“For someone interested in the intersection of law, politics, and society, I don’t think there’s anywhere better in the world,” said Stern, who earned her Ph.D. in Political Science from UC Berkeley in 2009. “I also believe in public education and I’m glad to be part of America’s best public university. On a personal level, the thought of cycling in the hills and moving back near Berkeley Bowl didn’t hurt, either.”
Like Bradt and Stern, Tyler also has a close connection to Harvard. As a student at Harvard Law, she served as treasurer of the Harvard Law Review and won the best oralist award in the James Barr Ames Moot Court Finals.

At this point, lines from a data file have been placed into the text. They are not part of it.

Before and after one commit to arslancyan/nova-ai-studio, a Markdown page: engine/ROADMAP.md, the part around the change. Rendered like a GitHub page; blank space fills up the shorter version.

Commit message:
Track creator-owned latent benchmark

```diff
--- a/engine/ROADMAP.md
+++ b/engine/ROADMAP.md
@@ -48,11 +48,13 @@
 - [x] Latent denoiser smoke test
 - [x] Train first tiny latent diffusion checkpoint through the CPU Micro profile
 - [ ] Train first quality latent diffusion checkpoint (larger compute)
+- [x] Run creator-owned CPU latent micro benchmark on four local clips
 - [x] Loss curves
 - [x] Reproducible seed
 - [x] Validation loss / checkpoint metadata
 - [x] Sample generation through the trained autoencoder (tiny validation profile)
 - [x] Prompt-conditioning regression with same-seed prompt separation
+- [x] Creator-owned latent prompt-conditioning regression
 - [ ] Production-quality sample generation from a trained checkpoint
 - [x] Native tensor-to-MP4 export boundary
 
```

Tyler later clerked for two federal judges, including U.S. Supreme Court Justice Ruth Bader Ginsburg, and she worked in private practice at Sidley Austin.
All three newcomers were quick to cite the talent and engagement of Berkeley Law students as strong incentives for moving west.
“I met with a group of students when I here came to interview and it was fantastic,” said Tyler, whose research focuses on the judicial power and specifically habeas corpus, a topic on which she is currently writing a book. “I found them incredibly energetic and invested in their institution in a way that was unique and enormously impressive.”
Stern, who has conducted research in China for more than a decade, said she “couldn’t be happier” that a growing number of students are interested in that nation’s legal and policy developments. Themes of Stern’s research in China include social activism, political control, judicial politics, and the relationship between law and social change. Her book on lawsuits against environmental polluters in China will be published next year by Cambridge University Press.
Bradt, who received Harvard Law’s Joseph H. Beale Prize for Conflict of Laws, clerked at the U.S. Second Circuit Court of Appeals and the Massachusetts District Court. He also worked as a litigation attorney at both Ropes & Gray and Jones Day. Bradt researches how procedural and choice of law systems adapt—or fail to adapt—to litigation that crosses state and national borders.
“As litigation gets bigger and more global, it becomes increasingly important to figure out how to adapt procedural systems designed for smaller-scale litigation to bigger disputes,” he said. “We’re seeing significant innovation by individual courts dealing with large-scale litigations like the BP oil spill and 9/11, but it’s only happening on a case-by-case basis and not systematically.”
Bradt and Tyler focus heavily on procedural issues in their teaching and research, and both tap into their experience as clerks and litigation attorneys to help shape their classroom methods.
“The subjects I teach and write about are very much tied to the real world of legal practice,” said Tyler, a Bay Area native. “It’s fun to teach first-year law students the building blocks of some of our most important legal concepts, and I often draw on situations from my own litigation experience or current events to make those concepts come alive.”
The law school has hired 47 new faculty members since Christopher Edley, Jr. became dean in 2004. Berkeley Law also has four visiting professors from other law schools this year: Kenneth Ayotte (Northwestern), Nicholas Howson (University of Michigan), Tim Iglesias (University of San Francisco), and Barak Medina (Hebrew University of Jerusalem).